Some years ago, Catholic and other church communities in Iowa City took turns hosting a night of overflow homeless people from a local shelter, after learning some homeless people were sleeping on rectory porches because they had nowhere else to go. That difficult situation inspired erection of a larger shelter to serve the homeless, Ferris said.
“The Shelter House in Iowa City is a community wide service, and I know that parishes in the Iowa City metro area support it and likely have parishioners who volunteer there,” he added.

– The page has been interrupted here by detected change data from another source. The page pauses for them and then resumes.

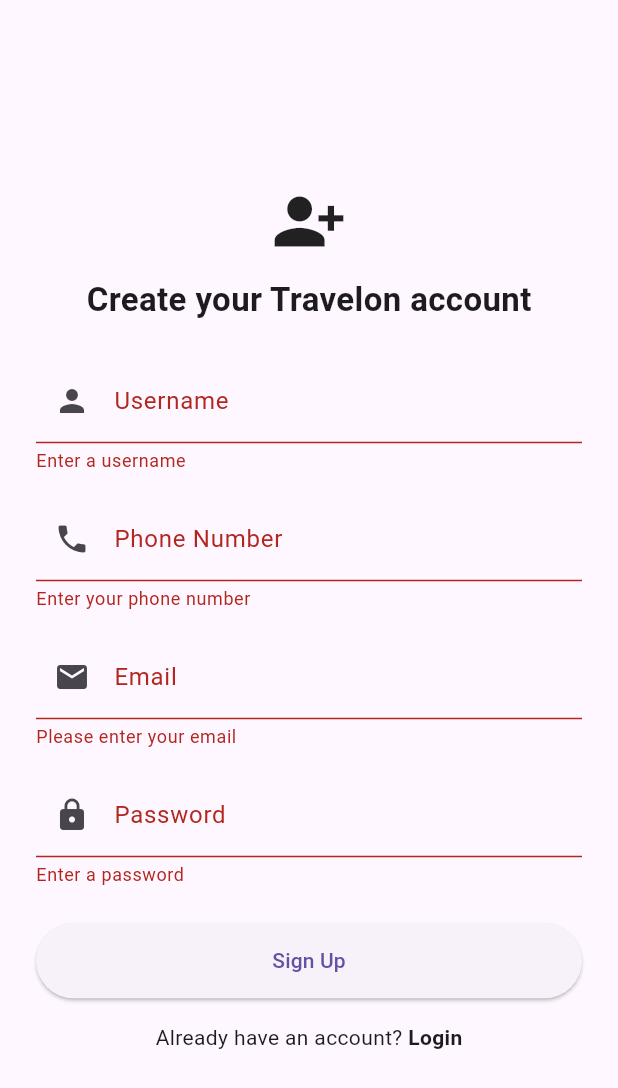
After one commit to Team-EXYTE/Travelon-mobile, a Flutter app: the SignupPage screen opened directly, after a tap on "Sign Up", on a phone screen of 412 x 824 dp. The commit adds this screen. Shown: the top 1088 px of the screen. Run offline on Flutter 3.47's test engine with Material 3 defaults, Android fonts, the phone set to English and light mode, and no system bars; our stand-ins replace file_picker, flutter_map, geolocator, latlong2.

Commit message:
Added login, signup

```diff
--- a/lib/screens/profile_screen.dart
+++ b/lib/screens/profile_screen.dart
@@ -156,7 +156,7 @@ class UserProfilePage extends StatelessWidget {
                     ),
                     const SizedBox(height: 4),
                     const Text(
-                      'Since 5 January 2025',
+                      'Since 2 January 2025',
                       style: TextStyle(color: Colors.white70, fontSize: 13),
                     ),
                     const SizedBox(height: 10),
--- /dev/null
+++ b/lib/screens/signup_screen.dart
@@ -0,0 +1,122 @@
+import 'package:flutter/material.dart';
+
+class SignupPage extends StatefulWidget {
+  const SignupPage({super.key});
+
+  @override
+  // ignore: library_private_types_in_public_api
+  _SignupPageState createState() => _SignupPageState();
+}
+
+class _SignupPageState extends State<SignupPage> {
+  final _formKey = GlobalKey<FormState>();
+  final _usernameController = TextEditingController();
+  final _phoneController = TextEditingController();
+  final _emailController = TextEditingController();
+  final _passwordController = TextEditingController();
+
+  void _signup() {
+    if (_formKey.currentState!.validate()) {
+      ScaffoldMessenger.of(context).showSnackBar(
+        SnackBar(content: Text("Signing up...")),
+      );
+      // TODO: Implement actual sign-up logic
+    }
+  }
+
+  String? _validateEmail(String? value) {
+    final emailRegex = RegExp(r"^[\w-.]+@([\w-]+\.)+[\w-]{2,4}$");
+    if (value == null || value.isEmpty) return "Please enter your email";
+    if (!emailRegex.hasMatch(value)) return "Enter a valid email";
+    return null;
+  }
+
+  @override
+  Widget build(BuildContext context) {
+    return Scaffold(
+      body: Center(
+        child: Padding(
+          padding: const EdgeInsets.symmetric(horizontal: 24.0),
+          child: SingleChildScrollView(
+            child: Form(
+              key: _formKey,
+              child: Column(
+                children: [
+                  Icon(Icons.person_add_alt_1, size: 50),
+                  SizedBox(height: 12),
+                  Text("Create your Travelon account", style: TextStyle(fontSize: 22, fontWeight: FontWeight.bold)),
+                  SizedBox(height: 24),
+                  TextFormField(
+                    controller: _usernameController,
+                    decoration: InputDecoration(
+                      labelText: 'Username',
+                      prefixIcon: Icon(Icons.person),
+                    ),
+                    validator: (value) => value == null || value.isEmpty ? 'Enter a username' : null,
+                  ),
+                  SizedBox(height: 16),
+                  TextFormField(
+                    controller: _phoneController,
+                    decoration: InputDecoration(
+                      labelText: 'Phone Number',
+                      prefixIcon: Icon(Icons.phone),
+                    ),
+                    keyboardType: TextInputType.phone,
+                    validator: (value) {
+                      if (value == null || value.isEmpty) return 'Enter your phone number';
+                      if (value.length < 10) return 'Enter a valid phone number';
+                      return null;
+                    },
+                  ),
+                  SizedBox(height: 16),
+                  TextFormField(
+                    controller: _emailController,
+                    decoration: InputDecoration(
+                      labelText: 'Email',
+                      prefixIcon: Icon(Icons.email),
+                    ),
+                    validator: _validateEmail,
+                  ),
+                  SizedBox(height: 16),
+                  TextFormField(
+                    controller: _passwordController,
+                    obscureText: true,
+                    decoration: InputDecoration(
+                      labelText: 'Password',
+                      prefixIcon: Icon(Icons.lock),
+                    ),
+                    validator: (value) {
+                      if (value == null || value.isEmpty) return 'Enter a password';
+                      if (value.length < 6) return 'Password must be at least 6 characters';
+                      return null;
+                    },
+                  ),
+                  SizedBox(height: 24),
+                  ElevatedButton(
+                    onPressed: _signup,
+                    style: ElevatedButton.styleFrom(
+                      minimumSize: Size(double.infinity, 50),
+                      shape: RoundedRectangleBorder(borderRadius: BorderRadius.circular(30)),
+                    ),
+                    child: Text("Sign Up"),
+                  ),
+                  SizedBox(height: 16),
+                  Row(
+                    mainAxisAlignment: MainAxisAlignment.center,
+                    children: [
+                      Text("Already have an account? "),
+                      GestureDetector(
+                        onTap: () => Navigator.pop(context),
+                        child: Text("Login", style: TextStyle(fontWeight: FontWeight.bold)),
+                      ),
+                    ],
+                  )
+                ],
+              ),
+            ),
+          ),
+        ),
+      ),
+    );
+  }
+}
```
Also changed, not shown: lib/main.dart (+7 -0 lines), lib/screens/login_screen.dart (added, +106 -0 lines), lib/screens/settings_screen.dart (+10 -2 lines).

Father John Spiegel, pastor of St. Mary Parish in Iowa City, said the parish pays for two or three people a month to spend the night at a local motel if they have been turned away from the Shelter House because it was full. The shelter does not allow people who have been abusing substances to stay there.
St. Mary’s hasn’t had to assist anyone during the recent cold snap, but Fr. Spiegel supposes that is because the shelter isn’t turning away people during the dangerous cold snap.
St. Thomas More in Coralville takes a certain percentage of its Christmas collections to give twice a year to local agencies that serve people in need, including the homeless.
Ss. Mary & Mathias Parish in Muscatine takes up a monthly collection for the Muscatine Center for Strategic Action, which provides a homeless shelter in the old “Y” building downtown, said Ferris, a member of the Muscatine parish. “If push came to shove, the center would put cots out in the gymnasium.”
The parish also supports the Loaves and Fishes program, which helps fund the meal site at the center.
Such support is happening in other parishes within the 22-county diocese, Ferris noted.
“It’s quite likely we’re not the lead agency in responding to the needs of the homeless, but parishes financially and individually are active and involved in contributing to those ongoing efforts.
“We are so dependent on parishioners who are actively involved in the community to share that information with their social action committees or pastoral councils … if we identify an unmet need in any of the 22 counties we will raise the question of who will respond to this need,” Ferris continued.
“It requires a community wide effort; it’s not just Catholics, but other members of faith communities who have an obligation to respond based on the teachings of Jesus.”